While I like LA and its relatively less congested roads, convenient public transportation, parks and facilities – during my two week stay I found myself missing Malaysia – for the food.

The loud, noisy hawker stalls and food courts, enjoying coffee at 1am in the morning at chic cafes, street food at bustling night markets, and just the overall food scene in general. There wasn’t much in terms of entertainment after dark in America, unless you count bars and clubs.


We went to Temple Street Market at Historic Filipinotown for a good ol’ fashioned outdoor street food barbecue, so I was pretty psyched.

Dollar Hits sells cheap and tasty Filipino favourites from a food truck. Customers place their orders and collect them before grilling them on several barbecue pits set up in the area. No seats, standing room only. The truck blasts OPM (Original Pilipino Music) while you cook and eat – giving the feeling that you’re really just somewhere in the Phils having dinner (if not for the freakishly cold weather!)


Soft drinks and melon juice + fruits.


I had chicken and pork isaw (intestines), Betamax (pork blood cubes), Adidas (chicken feet) and kwek kwek (battered quail eggs), among other things. I like chicken isaw the best because it doesnt have an offal-y smell and has a chewy texture. Not a big fan of the pork isaw because it wasn’t cleaned well. I think my least favourite was the Adidas – it was just tough, rubbery and tasteless.


I was feeling adventurous, so I tried… balut! E taught me how to open and suck out the juice and sprinkle some salt before eating.


Duck foetus gah D:

Tbh, it didn’t taste bad. It tasted like cooked poultry, except with lots of tiny bones. There was barely any meat on it to begin with. The yolk tasted creamy and fermented. I think it was just the idea of eating a baby thing that makes it repulsive to many. I had qualms about it myself lol.


There are no designated tables : everyone just cooks where there is an available grille. It adds to the whole ‘communal eating’ experience. The servers (and random people) here were friendly, but I think if you look Asian they assume you’re Filipino  I had a few people coming up and talking to me in Tagalog lolol.


  • 422 W Temple St, Los Angeles, CA 90026, United States
  • Closed Mon – Weds
  • Operating hours: 630pm – 11pm

Filipino Food @ Bahay Kubo, Los Angeles

AFTER a long day sightseeing around LA,  we were pretty much exhausted. Somehow, we managed to make our way to Historic Filipinotown on Temple Street for dinner.

Welcome to Bahay Kubo, which in Tagalog means ‘Nipah Hut’! On the outside, a no frills appearance – basically a short green building with a signboard and jutting green roofing to resemble its name.

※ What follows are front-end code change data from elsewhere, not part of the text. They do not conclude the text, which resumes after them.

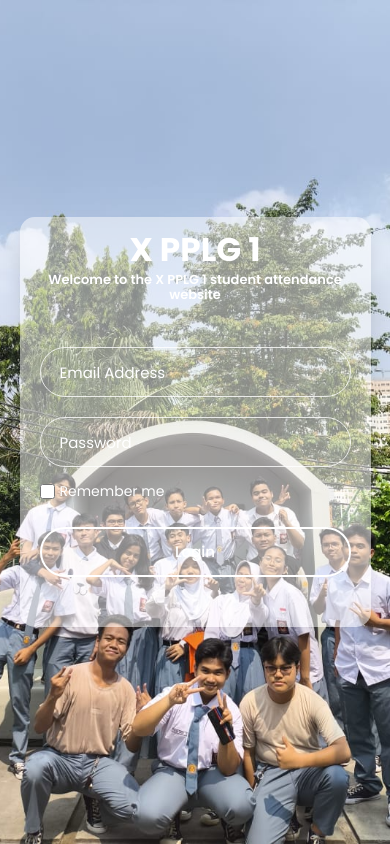
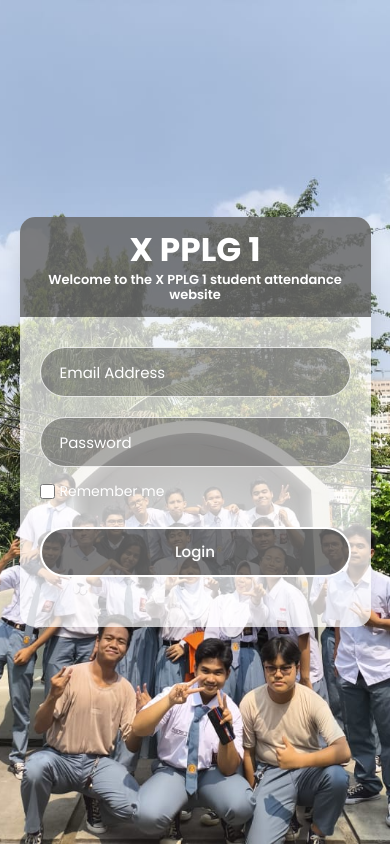
Before and after one commit to rafaelabimanyu/HADIR-SISWA, a plain HTML site: page index.html in a window 390 px wide. Drawn offline with Linux system fonts and the light colour scheme.

Commit message:
first commit

```diff
--- a/index.html
+++ b/index.html
@@ -23,7 +23,7 @@
          .wrapper {
             width: 100%;
             max-width: 380px;
-            background: rgba(255, 255, 255, 0.5); /* Semi-transparent background */
+            background: rgba(255, 255, 255, 0.7); /* Slightly less transparent background */
             border-radius: 15px;
             box-shadow: 0px 15px 20px rgba(0, 0, 0, 0.1);
          }
@@ -31,15 +31,15 @@
             font-size: 35px;
             font-weight: 600;
             text-align: center;
-            line-height: 1.2; /* Adjusted line height */
+            line-height: 1.2;
             color: #fff;
             user-select: none;
             border-radius: 15px 15px 0 0;
             padding: 20px;
-            background: transparent; /* Transparent background */
+            background: rgba(0, 0, 0, 0.5); /* Slightly colored transparent background */
          }
          .wrapper .title p {
-            margin-top: 10px; /* Adjusted margin */
+            margin-top: 10px;
             font-size: 14px;
             color: #fff;
          }
@@ -58,15 +58,15 @@
             outline: none;
             font-size: 17px;
             padding-left: 20px;
-            border: 1px solid rgba(255, 255, 255, 0.8); /* Transparent border */
+            border: 1px solid rgba(255, 255, 255, 0.8);
             border-radius: 25px;
-            background: transparent; /* Transparent input background */
-            color: #fff; /* White text color */
+            background: rgba(0, 0, 0, 0.3); /* Slightly colored transparent input background */
+            color: #fff;
             transition: all 0.3s ease;
          }
          .wrapper form .field input:focus,
          form .field input:valid {
-            border-color: #fff; /* White border on focus */
+            border-color: #fff;
          }
          .wrapper form .field label {
             position: absolute;
@@ -106,7 +106,7 @@
             background: transparent;
          }
          form .content label {
-            color: #fff; /* White text color */
+            color: #fff;
             user-select: none;
             padding-left: 5px;
          }
@@ -118,19 +118,19 @@
             font-size: 20px;
             font-weight: 500;
             cursor: pointer;
-            background: transparent; /* Transparent background */
-            border: 2px solid #fff; /* White border */
+            background: rgba(0, 0, 0, 0.5); /* Slightly colored transparent background */
+            border: 2px solid #fff;
             border-radius: 25px;
             transition: all 0.3s ease;
          }
          form .field input[type="submit"]:hover {
-            background: rgba(255, 255, 255, 0.2); /* Slight hover effect */
+            background: rgba(255, 255, 255, 0.2);
          }
          form .field input[type="submit"]:active {
             transform: scale(0.95);
          }
          form .signup-link {
-            color: #fff; /* White text color */
+            color: #fff;
             margin-top: 20px;
             text-align: center;
          }
@@ -151,12 +151,12 @@
             }
             .wrapper .title {
                font-size: 28px;
-               line-height: 1.1; /* More compact line height */
+               line-height: 1.1;
                padding: 15px;
             }
             .wrapper .title p {
-               font-size: 13px; /* Slightly smaller font */
-               margin-top: 5px; /* Reduced margin */
+               font-size: 13px;
+               margin-top: 5px;
             }
             .wrapper form {
                padding: 10px 20px 40px 20px;
```
Also changed, not shown: css/styles.css (added), js/script.js (added).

On the inside, spacious with lots of seats, divided into an indoor and outdoor dining area. Filipino soaps played on TV: while we were visiting, they were showing one called ‘Pangako Sa’yo’.

The food is served canteen style: customers move in a line and order food displayed in large stainless steel containers. While American food isn’t bad, one does get sick of burgers, fries and hotdogs everyday so I felt a pang at this Asian-ness after more than a week in LA.


My favourite Filipino food is sisig (stir fried pig’s jowls and ears ) but they didn’t have it that night 😦

E was not very helpful in suggesting dishes -__- so I simply picked the ones that looked appetising. Ended up with (clockwise from top left) fried chicken skin, pancit  and bopis. 


The pancit was okay – just fried bihun with veges. The chicken skin was crispy but quite salty, would have been better with rice or something. My fave of the night was bopis: pork lungs and heart sauteed in tomatoes, chillies and onions. The offal didn’t have an unpleasant smell at all and had a soft, melt-in-the-mouth texture. The bopis sauce was tangy and full of flavour; slurped up most of it even though there was no rice. 🙂


For dessert, one can’t come to a Filipino restaurant and not try Halo-Halo. It’s similar to Malaysian Ais Kacang (shaved ice). The version here came topped with ice-cream and had jelly, nata de coco, sweet beans and other condiments at the bottom. Great for hot days!


2330 W Temple St, Los Angeles, CA 90026, United States
Phone:(213) 413-4804
Open daily: 730am – 9pm